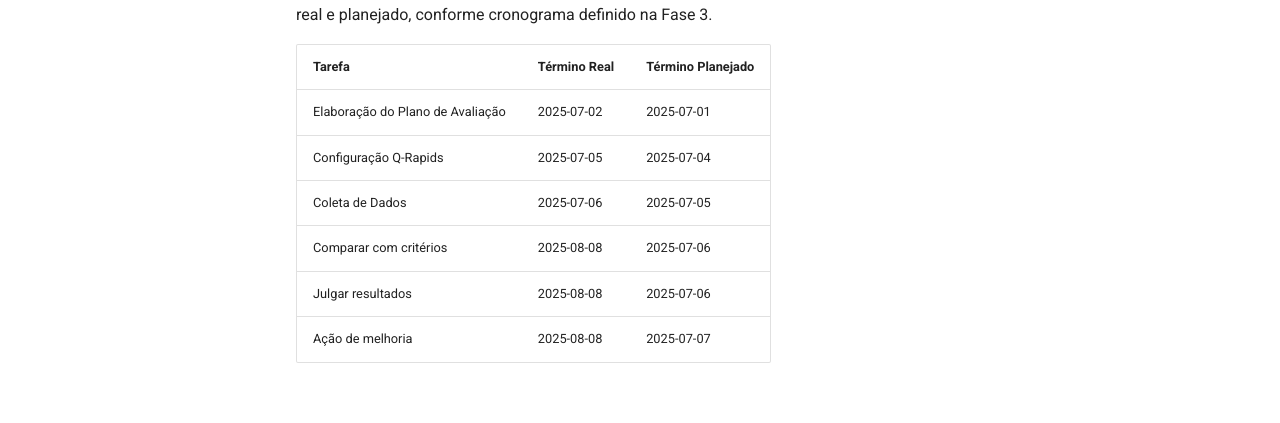
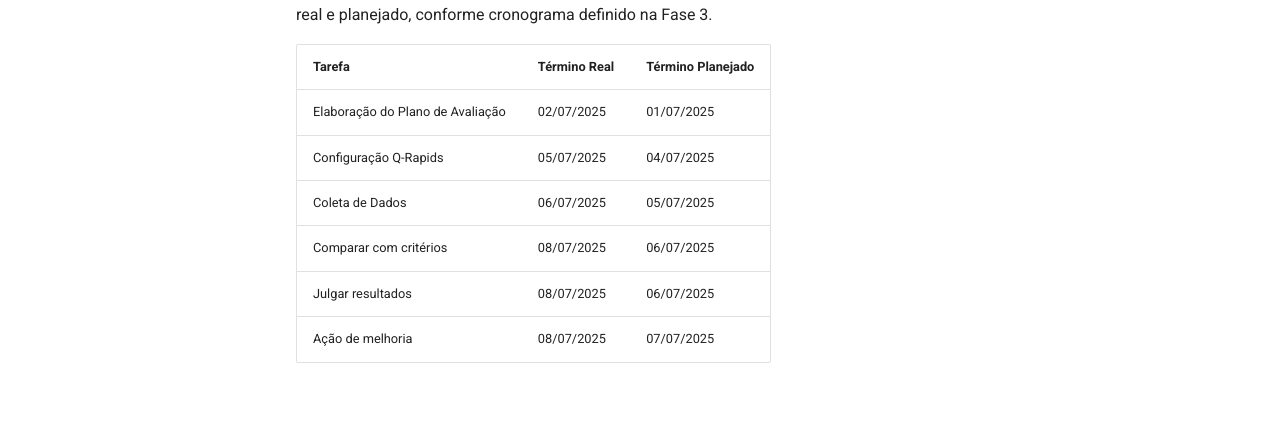
Before and after one commit to FCTE-Qualidade-de-Software-1/2025-1-T02-DOROTHY-JOHNSON, an MkDocs documentation site: the page built from docs/gestao/calendario.md, in a window 1280 px wide and 1400 px high. Shown: the part 755-1178 px from the top of the window. Built offline with MkDocs 1.6.1 and Material for MkDocs 9.7.7, drawn with Linux system fonts in a browser that asks for light colours; comment, search, counter and statistics services are not loaded.

Commit message:
fix: corrige formato das datas

```diff
--- a/docs/gestao/calendario.md
+++ b/docs/gestao/calendario.md
@@ -15,12 +15,12 @@ A tabela a seguir lista as principais tarefas da avaliação do AgroMart, com as
 
 | Tarefa                         | Término Real   | Término Planejado |
 |------------------------------- |----------------|--------------------|
-| Elaboração do Plano de Avaliação | 2025-07-02     | 2025-07-01       |
-| Configuração Q-Rapids         | 2025-07-05     | 2025-07-04          |
-| Coleta de Dados               | 2025-07-06     | 2025-07-05          |
-| Comparar com critérios        | 2025-08-08     | 2025-07-06          |
-| Julgar resultados             | 2025-08-08     | 2025-07-06          |
-| Ação de melhoria              | 2025-08-08     | 2025-07-07          |
+| Elaboração do Plano de Avaliação | 02/07/2025     | 01/07/2025       |
+| Configuração Q-Rapids         | 05/07/2025     | 04/07/2025          |
+| Coleta de Dados               | 06/07/2025     | 05/07/2025          |
+| Comparar com critérios        | 08/07/2025     | 06/07/2025          |
+| Julgar resultados             | 08/07/2025     | 06/07/2025          |
+| Ação de melhoria              | 08/07/2025     | 07/07/2025          |
 
 ## Histórico de Versão
 
```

┄┄┄┄┄┄┄┄┄┄┄┄┄┄┄┄┄┄┄┄

All lines of the material that contain the word "Dados" should be listed.

| Task response |
-| Coleta de Dados               | 2025-07-06     | 2025-07-05          |
+| Coleta de Dados               | 06/07/2025     | 05/07/2025          |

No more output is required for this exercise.